Description of the task ▸ Could you copy every record exactly as it appears?

Segment Start: Excerpted data

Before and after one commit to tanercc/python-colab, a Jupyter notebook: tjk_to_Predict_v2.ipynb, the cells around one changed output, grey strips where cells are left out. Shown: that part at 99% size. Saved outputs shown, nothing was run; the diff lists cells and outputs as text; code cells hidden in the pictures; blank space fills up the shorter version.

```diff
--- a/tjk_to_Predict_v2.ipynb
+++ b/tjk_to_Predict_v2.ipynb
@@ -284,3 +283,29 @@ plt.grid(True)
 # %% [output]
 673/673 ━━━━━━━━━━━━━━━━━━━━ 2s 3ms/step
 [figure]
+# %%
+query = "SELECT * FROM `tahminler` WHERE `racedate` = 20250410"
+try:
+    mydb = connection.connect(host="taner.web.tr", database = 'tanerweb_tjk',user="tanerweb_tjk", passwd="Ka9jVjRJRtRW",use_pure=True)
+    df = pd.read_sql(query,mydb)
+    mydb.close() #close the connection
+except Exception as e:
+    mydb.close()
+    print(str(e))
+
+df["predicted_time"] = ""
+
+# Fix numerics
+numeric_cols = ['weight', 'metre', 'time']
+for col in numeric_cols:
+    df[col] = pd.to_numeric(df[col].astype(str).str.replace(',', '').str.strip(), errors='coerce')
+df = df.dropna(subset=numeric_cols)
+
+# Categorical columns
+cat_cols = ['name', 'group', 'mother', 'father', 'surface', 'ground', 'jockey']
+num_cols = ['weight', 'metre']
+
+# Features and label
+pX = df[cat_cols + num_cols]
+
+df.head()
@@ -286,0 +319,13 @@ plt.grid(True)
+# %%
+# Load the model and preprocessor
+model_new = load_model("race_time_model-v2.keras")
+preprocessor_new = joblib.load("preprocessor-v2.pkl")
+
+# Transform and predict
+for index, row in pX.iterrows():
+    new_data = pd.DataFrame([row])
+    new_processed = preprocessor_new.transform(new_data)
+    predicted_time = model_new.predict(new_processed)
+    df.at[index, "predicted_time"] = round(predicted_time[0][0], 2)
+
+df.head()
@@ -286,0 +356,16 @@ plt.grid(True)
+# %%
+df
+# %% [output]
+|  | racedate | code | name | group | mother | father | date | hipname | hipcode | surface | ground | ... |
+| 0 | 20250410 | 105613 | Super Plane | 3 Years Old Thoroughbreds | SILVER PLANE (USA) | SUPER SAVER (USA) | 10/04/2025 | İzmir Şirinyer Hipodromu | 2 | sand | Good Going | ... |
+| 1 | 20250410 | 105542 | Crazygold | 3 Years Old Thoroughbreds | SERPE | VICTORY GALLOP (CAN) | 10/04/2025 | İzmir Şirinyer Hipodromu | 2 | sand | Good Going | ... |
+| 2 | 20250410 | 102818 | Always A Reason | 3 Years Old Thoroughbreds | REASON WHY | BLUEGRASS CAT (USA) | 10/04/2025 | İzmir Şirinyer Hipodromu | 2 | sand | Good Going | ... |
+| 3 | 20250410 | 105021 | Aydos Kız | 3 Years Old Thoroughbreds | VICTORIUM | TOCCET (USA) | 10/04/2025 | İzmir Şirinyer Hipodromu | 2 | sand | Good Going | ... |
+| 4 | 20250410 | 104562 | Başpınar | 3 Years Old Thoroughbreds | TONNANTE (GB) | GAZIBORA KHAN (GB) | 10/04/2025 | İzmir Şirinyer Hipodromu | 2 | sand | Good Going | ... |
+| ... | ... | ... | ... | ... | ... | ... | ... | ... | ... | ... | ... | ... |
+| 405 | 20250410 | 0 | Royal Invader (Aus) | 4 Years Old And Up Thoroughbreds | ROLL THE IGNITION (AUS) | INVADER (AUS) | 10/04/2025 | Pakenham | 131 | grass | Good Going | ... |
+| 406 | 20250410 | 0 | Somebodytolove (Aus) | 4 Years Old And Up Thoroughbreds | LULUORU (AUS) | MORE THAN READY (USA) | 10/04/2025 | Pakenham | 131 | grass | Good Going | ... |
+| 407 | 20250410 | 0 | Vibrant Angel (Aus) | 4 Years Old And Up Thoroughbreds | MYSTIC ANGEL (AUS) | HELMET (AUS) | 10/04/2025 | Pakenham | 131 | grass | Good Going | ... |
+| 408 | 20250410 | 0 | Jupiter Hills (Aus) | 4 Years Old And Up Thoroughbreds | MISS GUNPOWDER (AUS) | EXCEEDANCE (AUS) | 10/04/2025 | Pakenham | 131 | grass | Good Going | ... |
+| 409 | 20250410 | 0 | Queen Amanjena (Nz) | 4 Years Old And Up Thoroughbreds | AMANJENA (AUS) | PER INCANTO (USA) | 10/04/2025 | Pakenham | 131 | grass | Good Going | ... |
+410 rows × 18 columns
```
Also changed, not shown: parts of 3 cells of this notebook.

Segment End: Excerpted data

Expected answer ▸
Before and after one commit to tanercc/python-colab, a Jupyter notebook: tjk_to_Predict_v2.ipynb, the cells around one changed output, grey strips where cells are left out. Shown: that part at 99% size. Saved outputs shown, nothing was run; the diff lists cells and outputs as text; code cells hidden in the pictures; blank space fills up the shorter version.

```diff
--- a/tjk_to_Predict_v2.ipynb
+++ b/tjk_to_Predict_v2.ipynb
@@ -284,3 +283,29 @@ plt.grid(True)
 # %% [output]
 673/673 ━━━━━━━━━━━━━━━━━━━━ 2s 3ms/step
 [figure]
+# %%
+query = "SELECT * FROM `tahminler` WHERE `racedate` = 20250410"
+try:
+    mydb = connection.connect(host="taner.web.tr", database = 'tanerweb_tjk',user="tanerweb_tjk", passwd="Ka9jVjRJRtRW",use_pure=True)
+    df = pd.read_sql(query,mydb)
+    mydb.close() #close the connection
+except Exception as e:
+    mydb.close()
+    print(str(e))
+
+df["predicted_time"] = ""
+
+# Fix numerics
+numeric_cols = ['weight', 'metre', 'time']
+for col in numeric_cols:
+    df[col] = pd.to_numeric(df[col].astype(str).str.replace(',', '').str.strip(), errors='coerce')
+df = df.dropna(subset=numeric_cols)
+
+# Categorical columns
+cat_cols = ['name', 'group', 'mother', 'father', 'surface', 'ground', 'jockey']
+num_cols = ['weight', 'metre']
+
+# Features and label
+pX = df[cat_cols + num_cols]
+
+df.head()
@@ -286,0 +319,13 @@ plt.grid(True)
+# %%
+# Load the model and preprocessor
+model_new = load_model("race_time_model-v2.keras")
+preprocessor_new = joblib.load("preprocessor-v2.pkl")
+
+# Transform and predict
+for index, row in pX.iterrows():
+    new_data = pd.DataFrame([row])
+    new_processed = preprocessor_new.transform(new_data)
+    predicted_time = model_new.predict(new_processed)
+    df.at[index, "predicted_time"] = round(predicted_time[0][0], 2)
+
+df.head()
@@ -286,0 +356,16 @@ plt.grid(True)
+# %%
+df
+# %% [output]
+|  | racedate | code | name | group | mother | father | date | hipname | hipcode | surface | ground | ... |
+| 0 | 20250410 | 105613 | Super Plane | 3 Years Old Thoroughbreds | SILVER PLANE (USA) | SUPER SAVER (USA) | 10/04/2025 | İzmir Şirinyer Hipodromu | 2 | sand | Good Going | ... |
+| 1 | 20250410 | 105542 | Crazygold | 3 Years Old Thoroughbreds | SERPE | VICTORY GALLOP (CAN) | 10/04/2025 | İzmir Şirinyer Hipodromu | 2 | sand | Good Going | ... |
+| 2 | 20250410 | 102818 | Always A Reason | 3 Years Old Thoroughbreds | REASON WHY | BLUEGRASS CAT (USA) | 10/04/2025 | İzmir Şirinyer Hipodromu | 2 | sand | Good Going | ... |
+| 3 | 20250410 | 105021 | Aydos Kız | 3 Years Old Thoroughbreds | VICTORIUM | TOCCET (USA) | 10/04/2025 | İzmir Şirinyer Hipodromu | 2 | sand | Good Going | ... |
+| 4 | 20250410 | 104562 | Başpınar | 3 Years Old Thoroughbreds | TONNANTE (GB) | GAZIBORA KHAN (GB) | 10/04/2025 | İzmir Şirinyer Hipodromu | 2 | sand | Good Going | ... |
+| ... | ... | ... | ... | ... | ... | ... | ... | ... | ... | ... | ... | ... |
+| 405 | 20250410 | 0 | Royal Invader (Aus) | 4 Years Old And Up Thoroughbreds | ROLL THE IGNITION (AUS) | INVADER (AUS) | 10/04/2025 | Pakenham | 131 | grass | Good Going | ... |
+| 406 | 20250410 | 0 | Somebodytolove (Aus) | 4 Years Old And Up Thoroughbreds | LULUORU (AUS) | MORE THAN READY (USA) | 10/04/2025 | Pakenham | 131 | grass | Good Going | ... |
+| 407 | 20250410 | 0 | Vibrant Angel (Aus) | 4 Years Old And Up Thoroughbreds | MYSTIC ANGEL (AUS) | HELMET (AUS) | 10/04/2025 | Pakenham | 131 | grass | Good Going | ... |
+| 408 | 20250410 | 0 | Jupiter Hills (Aus) | 4 Years Old And Up Thoroughbreds | MISS GUNPOWDER (AUS) | EXCEEDANCE (AUS) | 10/04/2025 | Pakenham | 131 | grass | Good Going | ... |
+| 409 | 20250410 | 0 | Queen Amanjena (Nz) | 4 Years Old And Up Thoroughbreds | AMANJENA (AUS) | PER INCANTO (USA) | 10/04/2025 | Pakenham | 131 | grass | Good Going | ... |
+410 rows × 18 columns
```
Also changed, not shown: parts of 3 cells of this notebook.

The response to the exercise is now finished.